**What you should do:** Every line below that holds the word "const" must be listed.

Provided records START

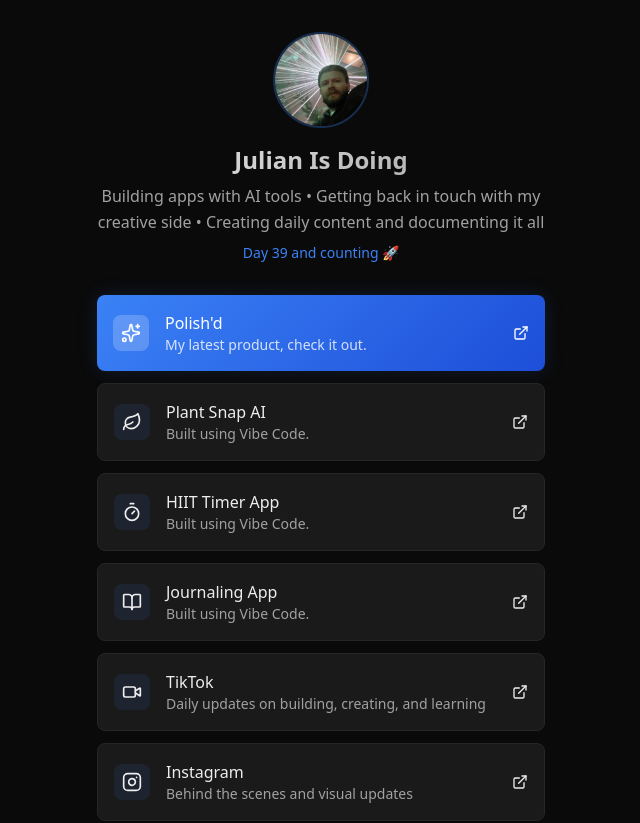
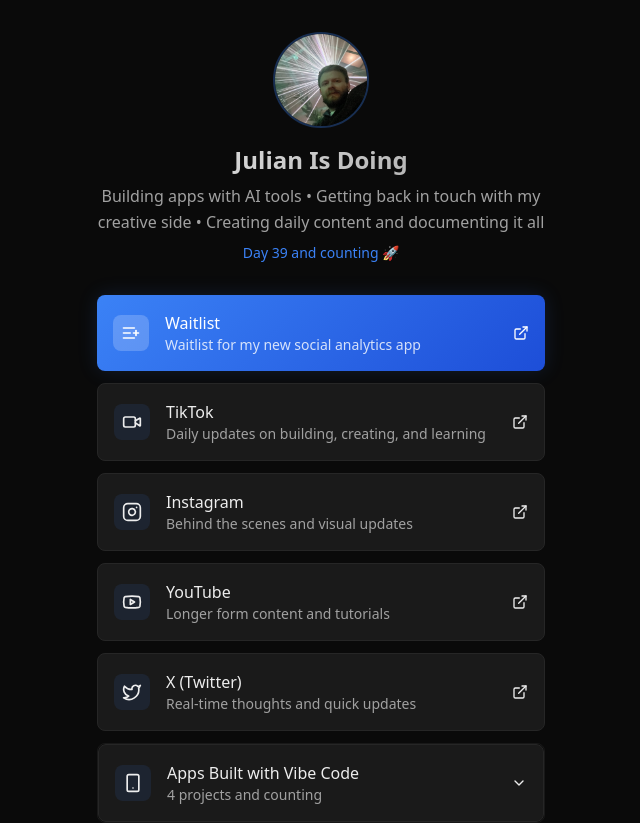
Before and after one commit to julianships/julianisdoing-com, a Next.js app: page /links in a window 1280 px wide. Shown: the top 823 px of the page, without its empty margins (319-959 px from the left). Built offline with nearby package versions, Linux system fonts and the light colour scheme.

Commit message:
refactor: group Vibe Code apps and add waitlist link

```diff
--- a/src/app/links/page.tsx
+++ b/src/app/links/page.tsx
@@ -1,7 +1,7 @@
 "use client";
 
 import { useState, useEffect } from "react";
-import { motion } from "framer-motion";
+import { motion, AnimatePresence } from "framer-motion";
 import { Button } from "@/components/ui/button";
 import Image from "next/image";
 import {
@@ -11,40 +11,53 @@
   Twitter,
   Youtube,
   BookOpen,
-  Timer, // Added Timer icon
-  Leaf, // Added Leaf icon for Plant Snap AI
-  Sparkles // Added Sparkles icon for Polish'd app
+  Timer,
+  Leaf,
+  Sparkles,
+  ListPlus, // Icon for waitlist
+  ChevronDown, // Icon for accordion
+  Smartphone // Icon for Vibe Code apps
 } from "lucide-react";
 
-const links = [
+// The new waitlist link
+const waitlistLink = {
+  title: "Waitlist",
+  url: "https://www.notion.so/julianisdoing/Julian-s-Social-Analytics-Waitlist-27133403eb5180b3b603e9e768289971?pvs=4",
+  icon: ListPlus,
+  description: "Waitlist for my new social analytics app",
+  featured: true
+};
+
+// Vibe Code Apps grouped together
+const vibeCodeApps = [
   {
     title: "Polish'd",
     url: "https://www.vibecodeapp.com/projects/8ab67800-215b-4449-afce-2fe7b0e33b3b",
     icon: Sparkles,
-    description: "My latest product, check it out.",
-    featured: true
+    description: "AI nail scanning app",
   },
   {
     title: "Plant Snap AI",
     url: "https://www.vibecodeapp.com/projects/1117df31-e303-4876-9876-7bebb276b243",
     icon: Leaf,
-    description: "Built using Vibe Code.",
-    featured: false
+    description: "Plant analyzer via picture",
   },
   {
     title: "HIIT Timer App",
     url: "https://www.vibecodeapp.com/projects/2335d2e3-c384-4d94-b67c-9a06f0a68662",
     icon: Timer,
-    description: "Built using Vibe Code.",
-    featured: false,
+    description: "Customizable HIIT timer",
   },
   {
     title: "Journaling App",
     url: "https://www.vibecodeapp.com/projects/4e7ea1de-ea55-4092-acc9-02942341757a",
     icon: BookOpen,
-    description: "Built using Vibe Code.",
-    featured: false // No longer the featured item
+    description: "A simple journaling tool",
   },
+];
+
+// Social and other links
+const socialLinks = [
   {
     title: "TikTok",
     url: "https://www.tiktok.com/@julianisdoing",
@@ -90,6 +103,7 @@
 
 export default function LinksPage() {
   const [dayCount, setDayCount] = useState(1);
+  const [isVibeCodeOpen, setVibeCodeOpen] = useState(false);
 
   // Update day count on component mount and clear any cache
   useEffect(() => {
@@ -142,52 +156,121 @@
         </motion.div>
 
         {/* Links */}
-        <motion.div
-          initial={{ opacity: 0 }}
-          animate={{ opacity: 1 }}
-          transition={{ duration: 0.6, delay: 0.2 }}
-          className="space-y-3"
-        >
-          {links.map((link, index) => (
+        <div className="space-y-3">
+          {/* Waitlist Link */}
+          <motion.div
+            initial={{ opacity: 0, y: 20 }}
+            animate={{ opacity: 1, y: 0 }}
+            transition={{ duration: 0.4, delay: 0.1 }}
+          >
+            <Button
+              variant="primary"
+              className="w-full justify-start p-4 h-auto group relative overflow-hidden shadow-glow"
+              onClick={() => window.open(waitlistLink.url, '_blank')}
+            >
+              <div className="flex items-center gap-4 w-full">
+                <div className="p-2 rounded-lg bg-white/20">
+                  <waitlistLink.icon className="w-5 h-5" />
+                </div>
+                <div className="flex-1 text-left">
+                  <div className="font-medium">{waitlistLink.title}</div>
+                  <div className="text-sm text-white/80">{waitlistLink.description}</div>
+                </div>
+                <ExternalLink className="w-4 h-4 group-hover:translate-x-1 transition-transform" />
+              </div>
+            </Button>
+          </motion.div>
+
+          {/* Social Links */}
+          {socialLinks.map((link, index) => (
             <motion.div
               key={link.title}
               initial={{ opacity: 0, y: 20 }}
               animate={{ opacity: 1, y: 0 }}
-              transition={{ duration: 0.4, delay: 0.1 * index }}
+              transition={{ duration: 0.4, delay: 0.2 + 0.1 * index }}
             >
               <Button
-                variant={link.featured ? "primary" : "secondary"}
-                className={`w-full justify-start p-4 h-auto group relative overflow-hidden ${
-                  link.featured ? "shadow-glow" : ""
-                }`}
+                variant="secondary"
+                className="w-full justify-start p-4 h-auto group relative overflow-hidden"
                 onClick={() => window.open(link.url, '_blank')}
               >
                 <div className="flex items-center gap-4 w-full">
-                  <div className={`p-2 rounded-lg ${
-                    link.featured
-                      ? "bg-white/20"
-                      : "bg-accent/10 group-hover:bg-accent/20"
-                  } transition-colors`}>
+                  <div className="p-2 rounded-lg bg-accent/10 group-hover:bg-accent/20 transition-colors">
                     <link.icon className="w-5 h-5" />
                   </div>
-
                   <div className="flex-1 text-left">
                     <div className="font-medium">{link.title}</div>
-                    <div className={`text-sm ${
-                      link.featured
-                        ? "text-white/80"
-                        : "text-muted-foreground"
-                    }`}>
-                      {link.description}
-                    </div>
+                    <div className="text-sm text-muted-foreground">{link.description}</div>
                   </div>
-
                   <ExternalLink className="w-4 h-4 group-hover:translate-x-1 transition-transform" />
                 </div>
               </Button>
             </motion.div>
           ))}
-        </motion.div>
+
+          {/* Vibe Code Apps Accordion */}
+          <motion.div
+            initial={{ opacity: 0, y: 20 }}
+            animate={{ opacity: 1, y: 0 }}
+            transition={{ duration: 0.4, delay: 0.2 + 0.1 * socialLinks.length }}
+            className="rounded-lg overflow-hidden border border-border/50"
+          >
+            <Button
+              variant="secondary"
+              className="w-full justify-start p-4 h-auto group relative"
+              onClick={() => setVibeCodeOpen(!isVibeCodeOpen)}
+            >
+              <div className="flex items-center gap-4 w-full">
+                <div className="p-2 rounded-lg bg-accent/10 group-hover:bg-accent/20 transition-colors">
+                  <Smartphone className="w-5 h-5" />
+                </div>
+                <div className="flex-1 text-left">
+                  <div className="font-medium">Apps Built with Vibe Code</div>
+                  <div className="text-sm text-muted-foreground">4 projects and counting</div>
+                </div>
+                <motion.div
+                  animate={{ rotate: isVibeCodeOpen ? 180 : 0 }}
+                  transition={{ duration: 0.3 }}
+                >
+                  <ChevronDown className="w-4 h-4" />
+                </motion.div>
+              </div>
+            </Button>
+
+            <AnimatePresence>
+              {isVibeCodeOpen && (
+                <motion.div
+                  initial={{ height: 0, opacity: 0 }}
+                  animate={{ height: "auto", opacity: 1 }}
+                  exit={{ height: 0, opacity: 0 }}
+                  transition={{ duration: 0.3, ease: "easeInOut" }}
+                  className="bg-secondary/50"
+                >
+                  <div className="p-3 space-y-3">
+                    {vibeCodeApps.map((app, index) => (
+                      <Button
+                        key={app.title}
+                        variant="ghost"
+                        className="w-full justify-start p-3 h-auto group"
+                        onClick={() => window.open(app.url, '_blank')}
+                      >
+                        <div className="flex items-center gap-4 w-full">
+                          <div className="p-2 rounded-lg bg-accent/10 group-hover:bg-accent/20 transition-colors">
+                            <app.icon className="w-5 h-5" />
+                          </div>
+                          <div className="flex-1 text-left">
+                            <div className="font-medium">{app.title}</div>
+                          </div>
+                          <ExternalLink className="w-4 h-4 opacity-50 group-hover:opacity-100 group-hover:translate-x-1 transition-all" />
+                        </div>
+                      </Button>
+                    ))}
+                  </div>
+                </motion.div>
+              )}
+            </AnimatePresence>
+          </motion.div>
+        </div>
 
         {/* Footer */}
         <motion.div
```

Provided records END

**Answer space:**
-const links = [
+const waitlistLink = {
+const vibeCodeApps = [
+const socialLinks = [
   const [dayCount, setDayCount] = useState(1);
+  const [isVibeCodeOpen, setVibeCodeOpen] = useState(false);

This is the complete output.